But my sense is that thrivability is more than a destination. It is also the path we walk – a path that’s available to those starving people and to struggling organizations as well, and that is likely to be their (and our) best hope of creating better conditions. It’s a journey of learning and connection and unfolding, of working with intention and awareness to create the fertile conditions for life to thrive.
At the same time, thrivability is the dance we make along the path. And bizarrely, this seems to be the hardest part for most of us to embrace – how joyfully we travel the path is perhaps more important than where we go or what we encounter along the way. I think this is what causes the most resistance to the concept of thrivability – the idea that we might actually start now. It’s a big responsibility, that choice to give ourselves over to the music. And I think we know that this dance calls for quite a bit of stretching and loosening up.
I’m inspired by philosopher Alan Watts’ words on this:
“In music, one doesn’t make the end of the composition the point of the composition.
If that were so, the best conductors would be those who played fastest, and there would be composers who wrote only finales. People would go to concerts just to hear one crashing chord — because that’s the end!
But we don’t see that as something brought by our education into our everyday conduct.
We’ve got a system of schooling that gives a completely different impression. It’s all graded and what we do is we put the child into the corridor of this grade system, with a kind of, “Come on kitty kitty kitty!” and now you go to kindergarten, you know, and that’s a great thing because when you finish that you’ll get into first grade. And then — Come on! — first grade leads to second grade, and so on, and then you get out of grade school.

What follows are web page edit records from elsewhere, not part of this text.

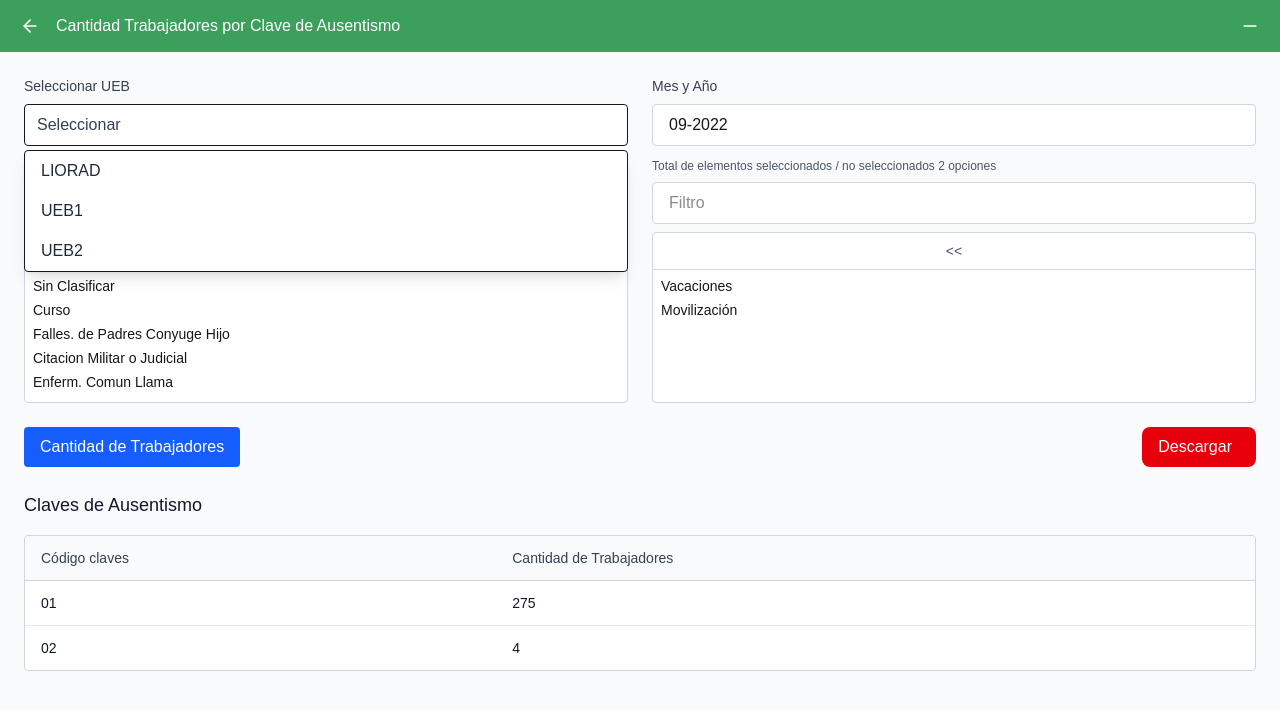
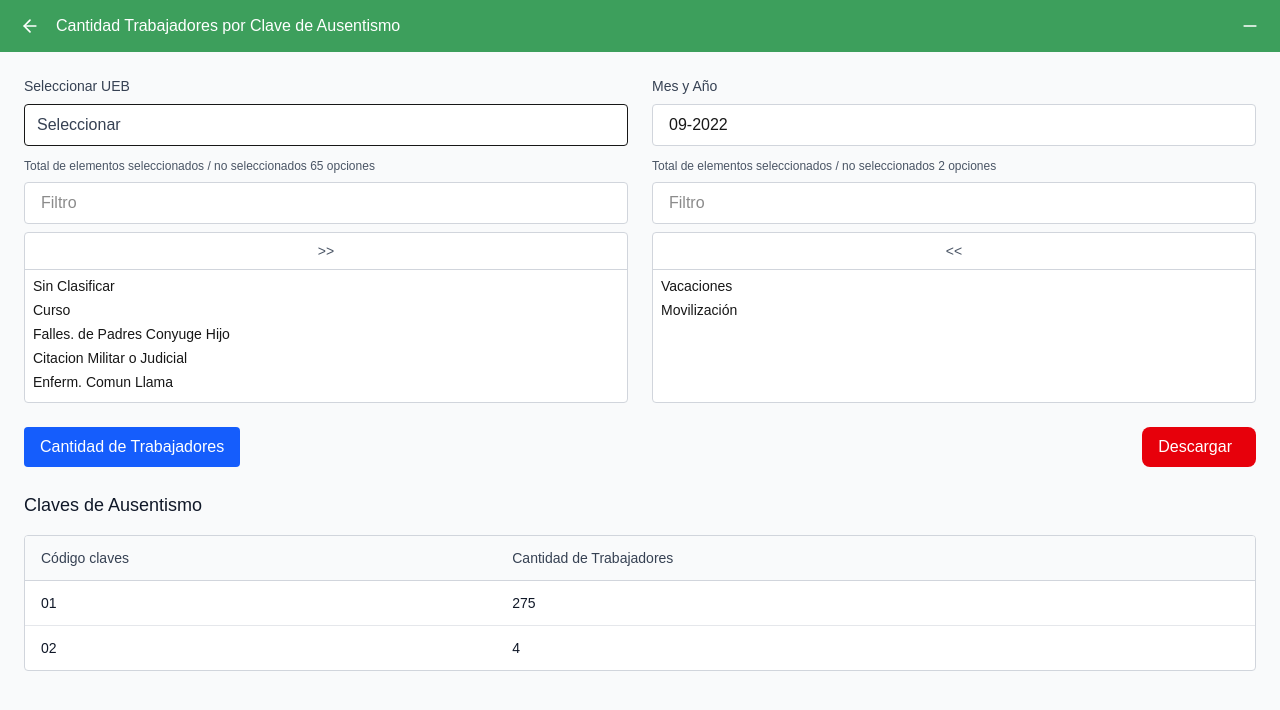
Before and after one commit to Eilen-Fonseca-Garrote/aica-frontend, a Next.js app: page /ausentismo in a window 1280 px wide. Shown: the top 710 px of the page. Built offline with nearby package versions, Linux system fonts and the light colour scheme.

Commit message:
Replace listarClaveAusentismo.tsx

```diff
--- a/src/app/ausentismo/listarClaveAusentismo.tsx
+++ b/src/app/ausentismo/listarClaveAusentismo.tsx
@@ -90,7 +90,7 @@ export default function ListarClaveAusentismo() {
             <Select value={selectedUEB} onValueChange={setSelectedUEB}>
             <SelectTrigger className="w-[280px]" onClickAction={() => {}}><SelectValue />
                           </SelectTrigger>
-                          <SelectContent isOpen={true}>
+                          <SelectContent>
                             <SelectItem value="LIORAD" onSelectAction={() => {}}>LIORAD</SelectItem>
                             <SelectItem value="UEB1" onSelectAction={() => {}}>UEB1</SelectItem>
                             <SelectItem value="UEB2" onSelectAction={() => {}}>UEB2</SelectItem>
```
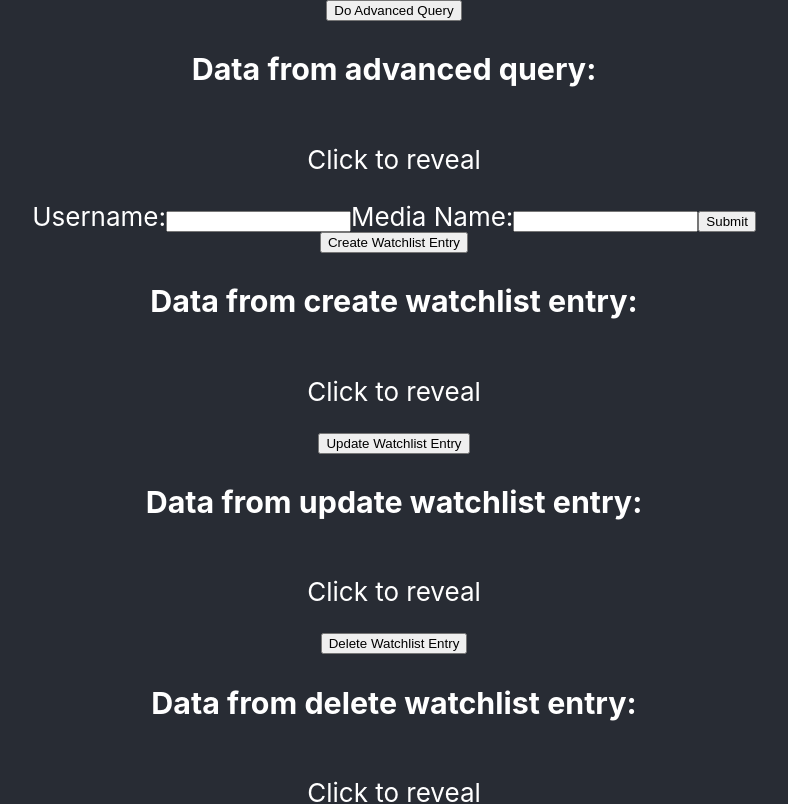
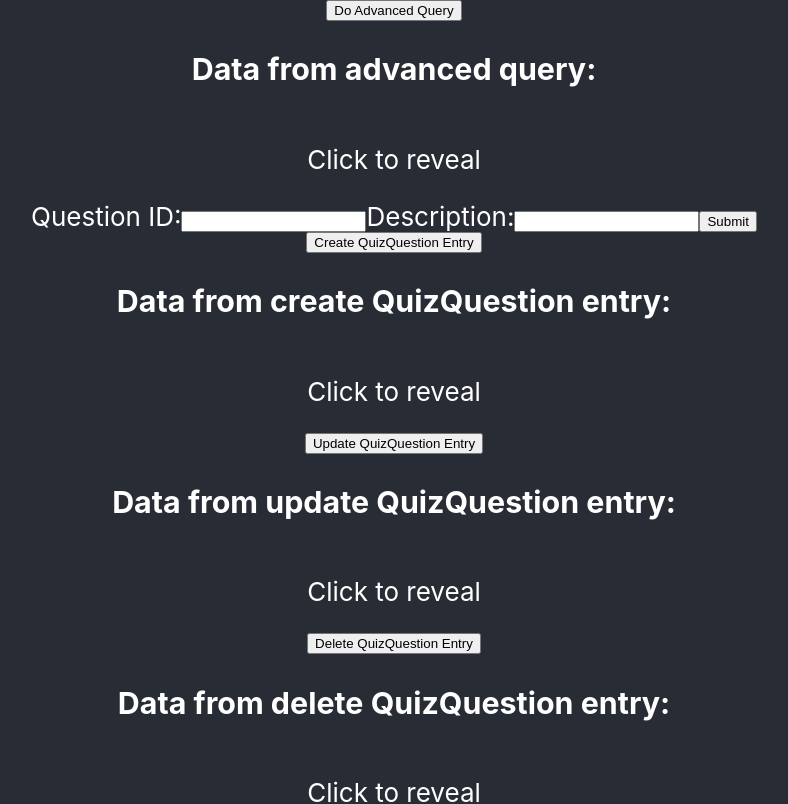
Before and after one commit to caleqw2/Netflix-Match, a React (Create React App) app in the folder netflix-match/: page / in a window 1280 px wide. Shown: the top 804 px of the page, without its empty margins (246-1034 px from the left). Built offline with nearby package versions, Linux system fonts and the light colour scheme.

Commit message:
not sure

```diff
--- a/netflix-match/src/App.js
+++ b/netflix-match/src/App.js
@@ -88,7 +88,7 @@ class App extends React.Component {
   }
 
   handleSubmit(event) {
-    alert('Username: ' + this.state.user_name + ' Media ID: ' + this.state.media_name );
+    alert('Question ID: ' + this.state.user_name + ' Description: ' + this.state.media_name );
     event.preventDefault();
   }
 
@@ -103,12 +103,12 @@ class App extends React.Component {
 
         <form onSubmit={this.handleSubmit}>
           <label>
-            Username:
+            Question ID:
             <input type="text" value={this.state.user_name} onChange={this.handleChangeUsername} />
           </label>
 
           <label>
-            Media Name:
+            Description:
             <input type="text" value={this.state.media_name} onChange={this.handleChangeMediaName} />
           </label>
 
@@ -120,16 +120,16 @@ class App extends React.Component {
           <input type="submit" value="Submit" />
         </form>
 
-        <button onClick={this.createWatchlistEntry}>Create Watchlist Entry</button>
-        <h3> Data from create watchlist entry: </h3>
+        <button onClick={this.createWatchlistEntry}>Create QuizQuestion Entry</button>
+        <h3> Data from create QuizQuestion entry: </h3>
         <p>{this.state.create_query_result} </p>
 
-        <button onClick={this.updateWatchlistEntry}>Update Watchlist Entry</button>
-        <h3>Data from update watchlist entry:</h3>
+        <button onClick={this.updateWatchlistEntry}>Update QuizQuestion Entry</button>
+        <h3>Data from update QuizQuestion entry:</h3>
         <p>{this.state.update_query_result} </p>
 
-        <button onClick={this.deleteWatchlistEntry}>Delete Watchlist Entry</button>
-        <h3>Data from delete watchlist entry:</h3>
+        <button onClick={this.deleteWatchlistEntry}>Delete QuizQuestion Entry</button>
+        <h3>Data from delete QuizQuestion entry:</h3>
         <p>{this.state.delete_query_result} </p>
 
         <form>
```
Also changed, not shown: 1 other file (tests, documents, lock files or other folders).
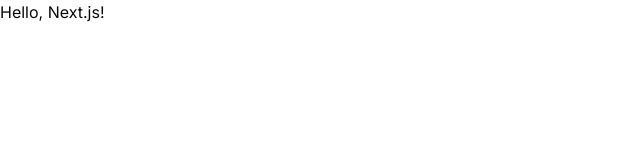
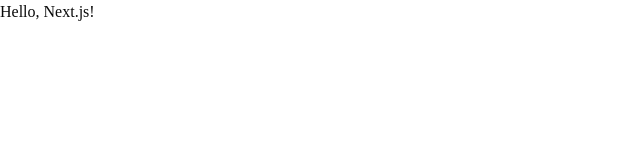
Before and after one commit to TioElvis/painting-ecommerce-demo, a Next.js app: page / in a window 1280 px wide. Shown: the top 160 px of the page, without its empty margins (0-640 px from the left). Built offline with nearby package versions, Linux system fonts and the light colour scheme.

Commit message:
Change font family

```diff
--- a/src/app/layout.tsx
+++ b/src/app/layout.tsx
@@ -1,14 +1,14 @@
 import "./globals.css";
 import type { Metadata } from "next";
-import { Inter } from "next/font/google";
+import { Noto_Serif } from "next/font/google";
 
 import { cn } from "@/lib/utils";
 
-const inter = Inter({ subsets: ["latin"], variable: "--font-sans" });
+const notoSerif = Noto_Serif({ subsets: ["latin"], variable: "--font-serif" });
 
 export const metadata: Metadata = {
   title: "Painting E-commerce Demo",
-  description: "This is a demo for an e-commerce that sells painting",
+  description: "This is a demo for an e-commerce that sells painting.",
 };
 
 interface Props {
@@ -17,8 +17,10 @@
 
 export default function Layout({ children }: Props) {
   return (
-    <html lang="en" className={cn("antialiased", "font-sans", inter.variable)}>
-      <body className="min-h-full flex flex-col">{children}</body>
+    <html
+      lang="en"
+      className={cn("antialiased", "font-sans", notoSerif.variable)}>
+      <body className="h-screen relative flex flex-col">{children}</body>
     </html>
   );
 }
```
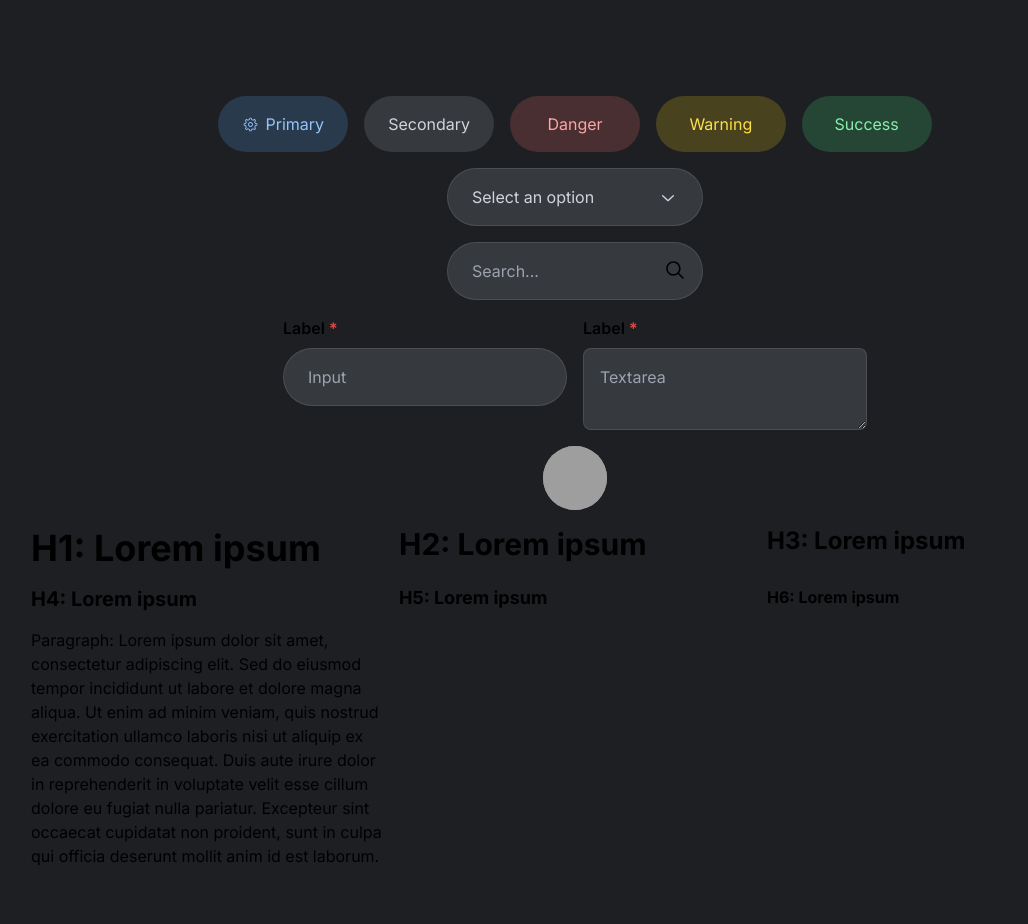
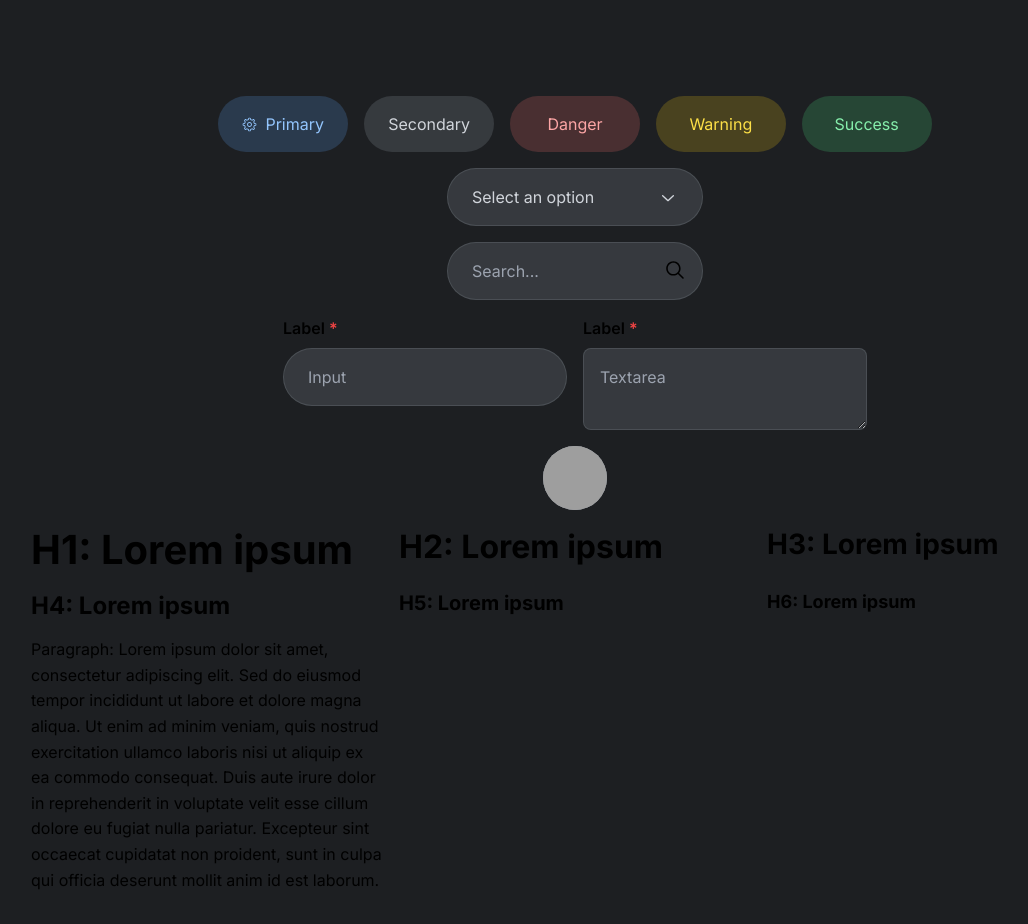
Before and after one commit to Sherick16/next-sherickgpt, a Next.js app: page / in a window 1280 px wide. Shown: the top 924 px of the page, without its empty margins (65-1093 px from the left). Built offline with nearby package versions, Linux system fonts and the light colour scheme; grey boxes are pictures that could not be loaded.

Commit message:
added tooltip component

```diff
--- a/app/globals.css
+++ b/app/globals.css
@@ -33,44 +33,43 @@ body {
 }
 
 /* Typography */
-
 h1 {
-  font-size: 2.25rem;
-  line-height: 1.25;
+  font-size: 2.5rem;
+  line-height: 1.2;
   font-weight: 700;
 }
 
 h2 {
-  font-size: 1.875rem;
-  line-height: 1.25;
+  font-size: 2rem;
+  line-height: 1.3;
   font-weight: 700;
 }
 
 h3 {
-  font-size: 1.5rem;
-  line-height: 1.25;
+  font-size: 1.75rem;
+  line-height: 1.3;
   font-weight: 700;
 }
 
 h4 {
-  font-size: 1.25rem;
-  line-height: 1.25;
+  font-size: 1.5rem;
+  line-height: 1.3;
   font-weight: 700;
 }
 
 h5 {
-  font-size: 1.125rem;
-  line-height: 1.25;
+  font-size: 1.25rem;
+  line-height: 1.3;
   font-weight: 700;
 }
 
 h6 {
-  font-size: 1rem;
-  line-height: 1.25;
+  font-size: 1.125rem;
+  line-height: 1.3;
   font-weight: 700;
 }
 
 p {
   font-size: 1rem;
-  line-height: 1.5;
+  line-height: 1.6;
 }
--- a/app/page.tsx
+++ b/app/page.tsx
@@ -6,14 +6,18 @@ import Input from "@/components/UI/Input";
 import { GearIcon } from "@radix-ui/react-icons";
 import Avatar from "@/components/UI/Avatar";
 import Textarea from "@/components/UI/Textarea";
+import Tooltip from "@/components/UI/Tooltip";
 
 export default function Home() {
   return (
     <main className="flex flex-col items-center justify-between p-24 gap-4">
       <div className="grid grid-cols-5 gap-4">
-        <ActionButton variant="primary" icon={<GearIcon />}>
-          Primary
-        </ActionButton>
+        <Tooltip content="Tooltip content">
+          <ActionButton variant="primary" icon={<GearIcon />}>
+            Primary
+          </ActionButton>
+        </Tooltip>
+
         <ActionButton variant="secondary">Secondary</ActionButton>
         <ActionButton variant="danger">Danger</ActionButton>
         <ActionButton variant="warning">Warning</ActionButton>
--- a/components/UI/Search.tsx
+++ b/components/UI/Search.tsx
@@ -47,7 +47,7 @@ const Search = ({
       <button
         onClick={() => onSearch(inputRef.current?.value || "")}
         className={cn(
-          "absolute right-0 px-4 py-4 rounded-full bg-opacity-20 hover:bg-opacity-40 transition-all"
+          "absolute right-0 px-4 py-4 rounded-full bg-gray-400 bg-opacity-0 hover:bg-opacity-10 transition-all"
         )}
       >
         <MagnifyingGlassIcon className="w-6 h-6" />
--- /dev/null
+++ b/components/UI/Tooltip.tsx
@@ -0,0 +1,50 @@
+import { ReactNode, useState, useEffect } from "react";
+import { cn } from "@/utils/utils";
+
+const Tooltip = ({
+  children,
+  content,
+  className,
+  ...props
+}: {
+  children: ReactNode;
+  content: ReactNode;
+  className?: string;
+  [key: string]: any;
+}) => {
+  const [show, setShow] = useState(false);
+
+  useEffect(() => {
+    const handleMouseEnter = () => setShow(true);
+    const handleMouseLeave = () => setShow(false);
+
+    const element = document.getElementById("tooltip") as HTMLElement;
+    element.addEventListener("mouseenter", handleMouseEnter);
+    element.addEventListener("mouseleave", handleMouseLeave);
+
+    return () => {
+      element.removeEventListener("mouseenter", handleMouseEnter);
+      element.removeEventListener("mouseleave", handleMouseLeave);
+    };
+  }, []);
+
+  return (
+    <div
+      id="tooltip"
+      className={cn("relative inline-block", className)}
+      {...props}
+    >
+      {children}
+      {show && (
+        <div
+          role="tooltip"
+          className="absolute z-10 p-2 mt-2 origin-top-right rounded-lg backdrop-blur-lg bg-gray-500 bg-opacity-20 shadow-xl border border-gray-400 border-opacity-20 text-sm animate-fade"
+        >
+          {content}
+        </div>
+      )}
+    </div>
+  );
+};
+
+export default Tooltip;
```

You go to high school and it’s revving up — The thing is coming! — then you’re gonna go to college, and by jove, then you get into graduate school, and when you’re through with graduate school you go out and join the world.
Then you get into some racket where you’re selling insurance, and they’ve got that quota to make and you’re gonna make that, and all the time “the thing” is coming — It’s coming, it’s coming! — that great thing: the success you’re working for.
Then when you wake up one day, about 40 years old, you say, “My God, I’ve arrived! I’m there!” And you don’t feel very different from what you always felt. And there’s a slight let down because you feel there was a hoax.
And there was a hoax.
A dreadful hoax.
They made you miss everything.
We thought of life by analogy with a journey, with a pilgrimage, which had a serious purpose at the end, and the thing was to get to that end: success, or whatever it is, or maybe heaven after you’re dead.
But we missed the point the whole way along.
It was a musical thing — and you were supposed to sing, or dance, while the music was being played.”
My thanks to Josh Allan Dykstra for sharing this transcript on his own blog – wonderfully inspiring!